##### INPUT RECORDS #####
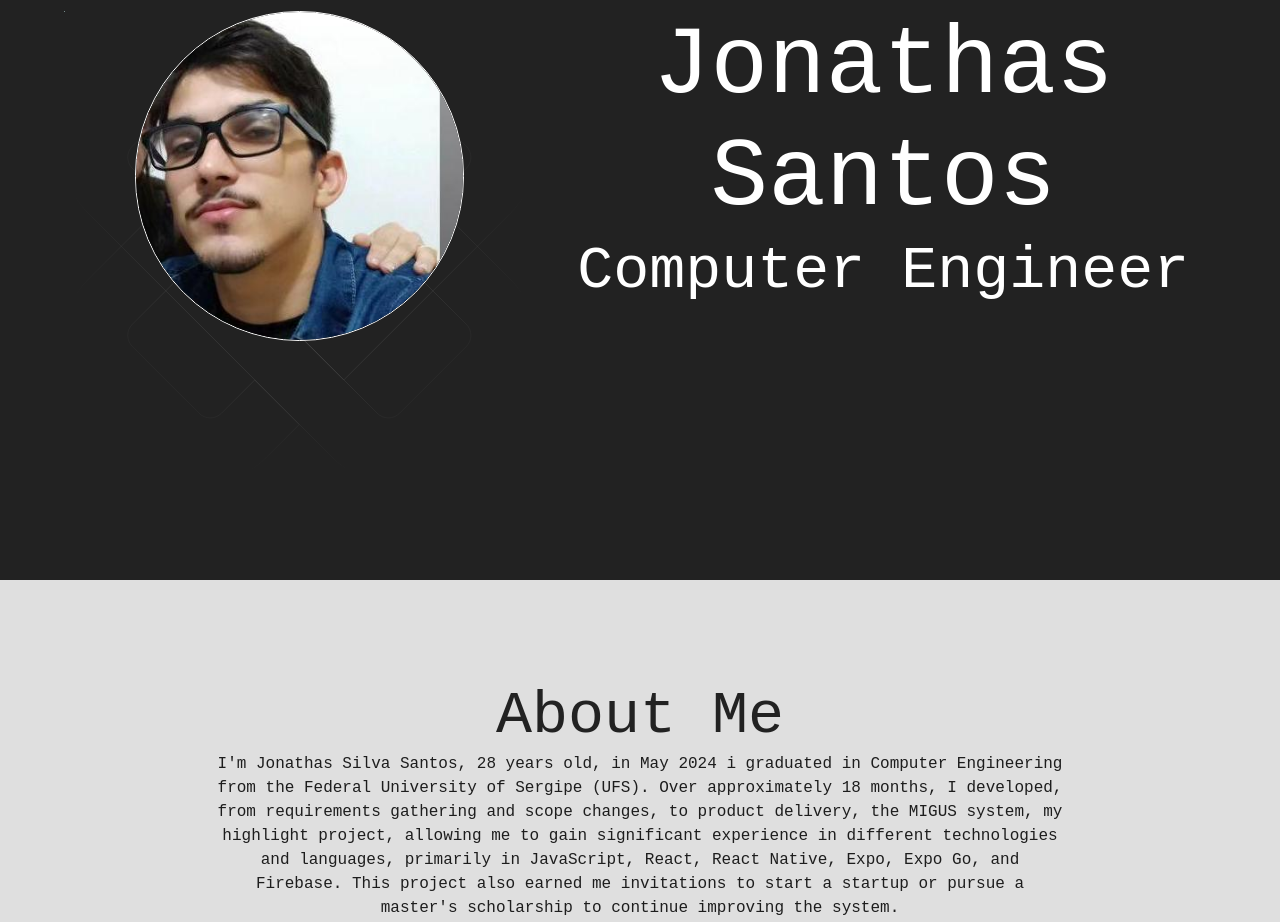
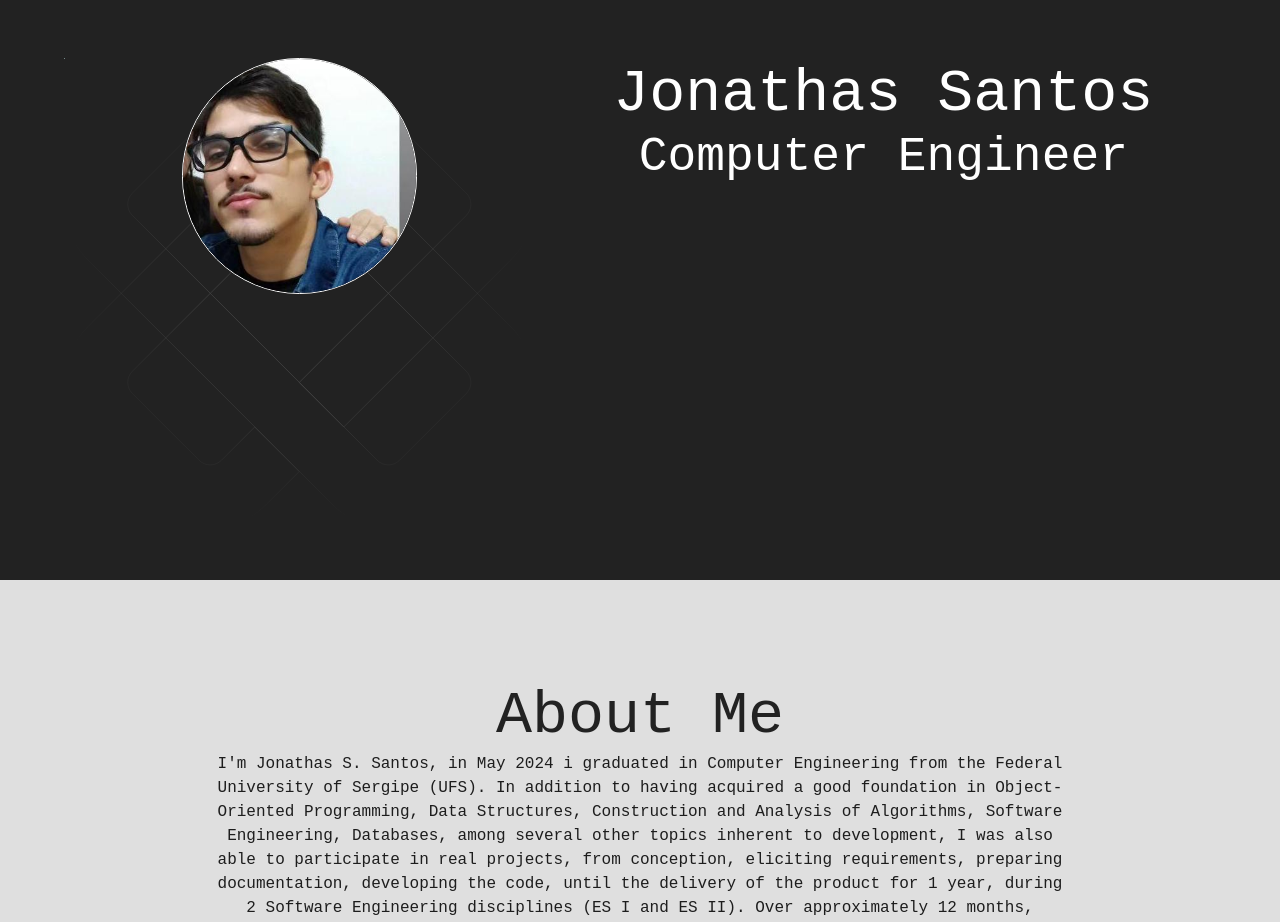
Before and after one commit to kjohnm/portfolio_jonathas, a React (Vite) app: page / in a window 1280 px wide. Shown: the part 220-1142 px from the top of the page. Built offline with nearby package versions, Linux system fonts and the light colour scheme.

Commit message:
UI and navigation improvements

```diff
--- a/index.html
+++ b/index.html
@@ -4,7 +4,7 @@
     <meta charset="UTF-8" />
     <link rel="icon" type="image/svg+xml" href="/vite.svg" />
     <meta name="viewport" content="initial-scale=1, width=device-width" />
-    <title>Vite + React + TS</title>
+    <title>Jonathas Portfolio</title>
   </head>
   <body>
     <div id="root"></div>
--- a/src/components/NavBar/NavBar.tsx
+++ b/src/components/NavBar/NavBar.tsx
@@ -8,7 +8,7 @@ const NavBar = () => {
 
     return (
         <>
-            <AppBar position="absolute">
+            <AppBar>
                 <StyledToobar>
                     <MenuItem component="a" href="#about">About</MenuItem>
                     <MenuItem component="a" href="#projects">Projects</MenuItem>
--- a/src/pages/Home/sections/About/About.tsx
+++ b/src/pages/Home/sections/About/About.tsx
@@ -14,9 +14,15 @@ const About = () => {
           About Me
         </Typography>
         <Typography variant="body1" color="theme.palette.primary.contrastText" paragraph>
-          I'm Jonathas Silva Santos, 28 years old, in May 2024 i graduated in Computer Engineering
-          from the Federal University of Sergipe (UFS). Over approximately 18 months,
-          I developed, from requirements gathering and scope changes, to product delivery,
+          I'm Jonathas S. Santos, in May 2024 i graduated in Computer Engineering
+          from the Federal University of Sergipe (UFS). In addition to having acquired a
+          good foundation in Object-Oriented Programming, Data Structures, Construction and
+          Analysis of Algorithms, Software Engineering, Databases, among several other topics
+          inherent to development, I was also able to participate in real projects, from conception,
+          eliciting requirements, preparing documentation, developing the code, until the delivery of
+          the product for 1 year, during 2 Software Engineering disciplines (ES I and ES II). Over
+          approximately 12 months, during  2 disciplines of "Final course work" (TCC I and TCC II) i
+          also developed, from requirements gathering and scope changes, to product delivery,
           the MIGUS system, my highlight project, allowing me to gain significant
           experience in different technologies and languages, primarily in JavaScript,
           React, React Native, Expo, Expo Go, and Firebase. This project also
@@ -38,6 +44,7 @@ const About = () => {
             Soft Skills
           </Typography>
           <Typography variant="body1" color="theme.palette.primary.contrastText" paragraph>
+            - Problem Solving;<br />
             - Good communication and organization;<br />
             - Teamwork skills;<br />
             - Ease and availability to learn new technologies;<br />
@@ -48,11 +55,12 @@ const About = () => {
             Hard Skills
           </Typography>
           <Typography variant="body1" color="theme.palette.primary.contrastText" paragraph>
-            - Programming languages (Java, Python, C, C++, JavaScript);<br />
+            - Programming languages (Java, Python, C, C++, JavaScript, Typescript);<br />
             - Technologies and Frameworks (React, React Native, Expo Go, Firebase, Angular, Spring Boot);<br />
             - HTML and CSS;<br />
+            - Azure DevOps;<br />
             - Agile methodologies;<br />
-            - Version control: GitHub and GitKraken;<br />
+            - Version control: GitHub, Gitlab, GitKraken;<br />
             - Databases.
           </Typography>
         </Box>
--- a/src/pages/Home/sections/Hero/Hero.tsx
+++ b/src/pages/Home/sections/Hero/Hero.tsx
@@ -9,11 +9,11 @@ const Hero = () => {
     height: "100vh",
     display: "flex",
     alignItems: "center",
-    justifyContent: "center", // Centraliza horizontalmente
+    justifyContent: "center",
   }))
 
   const StyledImg = styled("img")(({ theme })=> ({
-    width: "70%",
+    width: "50%",
     borderRadius: "50%",
     border: "1px solid",
     borderColor: theme.palette.primary.contrastText,
@@ -35,8 +35,8 @@ const Hero = () => {
             </Box>
           </Grid>
           <Grid item xs={12} md={7}>
-            <Typography color="primary.contrastText" variant="h1" align="center"> Jonathas Santos </Typography> {/* Alinhar o texto centralmente */}
-            <Typography color="primary.contrastText" variant="h2" align="center"> Computer Engineer </Typography> {/* Alinhar o texto centralmente */}
+            <Typography color="primary.contrastText" variant="h2" align="center"> Jonathas Santos </Typography> {/* Alinhar o texto centralmente */}
+            <Typography color="primary.contrastText" variant="h3" align="center"> Computer Engineer </Typography> {/* Alinhar o texto centralmente */}
           </Grid>
         </Grid>
       </Container>
```
Also changed, not shown: 2 other files (tests, documents, lock files or other folders).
#####
> _EXERCISE GOAL_
The records above should be duplicated exactly, with none of their pictures kept.

> _TASK OUTPUT_
Before and after one commit to kjohnm/portfolio_jonathas, a React (Vite) app: page / in a window 1280 px wide. Shown: the part 220-1142 px from the top of the page. Built offline with nearby package versions, Linux system fonts and the light colour scheme.

Commit message:
UI and navigation improvements

```diff
--- a/index.html
+++ b/index.html
@@ -4,7 +4,7 @@
     <meta charset="UTF-8" />
     <link rel="icon" type="image/svg+xml" href="/vite.svg" />
     <meta name="viewport" content="initial-scale=1, width=device-width" />
-    <title>Vite + React + TS</title>
+    <title>Jonathas Portfolio</title>
   </head>
   <body>
     <div id="root"></div>
--- a/src/components/NavBar/NavBar.tsx
+++ b/src/components/NavBar/NavBar.tsx
@@ -8,7 +8,7 @@ const NavBar = () => {
 
     return (
         <>
-            <AppBar position="absolute">
+            <AppBar>
                 <StyledToobar>
                     <MenuItem component="a" href="#about">About</MenuItem>
                     <MenuItem component="a" href="#projects">Projects</MenuItem>
--- a/src/pages/Home/sections/About/About.tsx
+++ b/src/pages/Home/sections/About/About.tsx
@@ -14,9 +14,15 @@ const About = () => {
           About Me
         </Typography>
         <Typography variant="body1" color="theme.palette.primary.contrastText" paragraph>
-          I'm Jonathas Silva Santos, 28 years old, in May 2024 i graduated in Computer Engineering
-          from the Federal University of Sergipe (UFS). Over approximately 18 months,
-          I developed, from requirements gathering and scope changes, to product delivery,
+          I'm Jonathas S. Santos, in May 2024 i graduated in Computer Engineering
+          from the Federal University of Sergipe (UFS). In addition to having acquired a
+          good foundation in Object-Oriented Programming, Data Structures, Construction and
+          Analysis of Algorithms, Software Engineering, Databases, among several other topics
+          inherent to development, I was also able to participate in real projects, from conception,
+          eliciting requirements, preparing documentation, developing the code, until the delivery of
+          the product for 1 year, during 2 Software Engineering disciplines (ES I and ES II). Over
+          approximately 12 months, during  2 disciplines of "Final course work" (TCC I and TCC II) i
+          also developed, from requirements gathering and scope changes, to product delivery,
           the MIGUS system, my highlight project, allowing me to gain significant
           experience in different technologies and languages, primarily in JavaScript,
           React, React Native, Expo, Expo Go, and Firebase. This project also
@@ -38,6 +44,7 @@ const About = () => {
             Soft Skills
           </Typography>
           <Typography variant="body1" color="theme.palette.primary.contrastText" paragraph>
+            - Problem Solving;<br />
             - Good communication and organization;<br />
             - Teamwork skills;<br />
             - Ease and availability to learn new technologies;<br />
@@ -48,11 +55,12 @@ const About = () => {
             Hard Skills
           </Typography>
           <Typography variant="body1" color="theme.palette.primary.contrastText" paragraph>
-            - Programming languages (Java, Python, C, C++, JavaScript);<br />
+            - Programming languages (Java, Python, C, C++, JavaScript, Typescript);<br />
             - Technologies and Frameworks (React, React Native, Expo Go, Firebase, Angular, Spring Boot);<br />
             - HTML and CSS;<br />
+            - Azure DevOps;<br />
             - Agile methodologies;<br />
-            - Version control: GitHub and GitKraken;<br />
+            - Version control: GitHub, Gitlab, GitKraken;<br />
             - Databases.
           </Typography>
         </Box>
--- a/src/pages/Home/sections/Hero/Hero.tsx
+++ b/src/pages/Home/sections/Hero/Hero.tsx
@@ -9,11 +9,11 @@ const Hero = () => {
     height: "100vh",
     display: "flex",
     alignItems: "center",
-    justifyContent: "center", // Centraliza horizontalmente
+    justifyContent: "center",
   }))
 
   const StyledImg = styled("img")(({ theme })=> ({
-    width: "70%",
+    width: "50%",
     borderRadius: "50%",
     border: "1px solid",
     borderColor: theme.palette.primary.contrastText,
@@ -35,8 +35,8 @@ const Hero = () => {
             </Box>
           </Grid>
           <Grid item xs={12} md={7}>
-            <Typography color="primary.contrastText" variant="h1" align="center"> Jonathas Santos </Typography> {/* Alinhar o texto centralmente */}
-            <Typography color="primary.contrastText" variant="h2" align="center"> Computer Engineer </Typography> {/* Alinhar o texto centralmente */}
+            <Typography color="primary.contrastText" variant="h2" align="center"> Jonathas Santos </Typography> {/* Alinhar o texto centralmente */}
+            <Typography color="primary.contrastText" variant="h3" align="center"> Computer Engineer </Typography> {/* Alinhar o texto centralmente */}
           </Grid>
         </Grid>
       </Container>
```
Also changed, not shown: 2 other files (tests, documents, lock files or other folders).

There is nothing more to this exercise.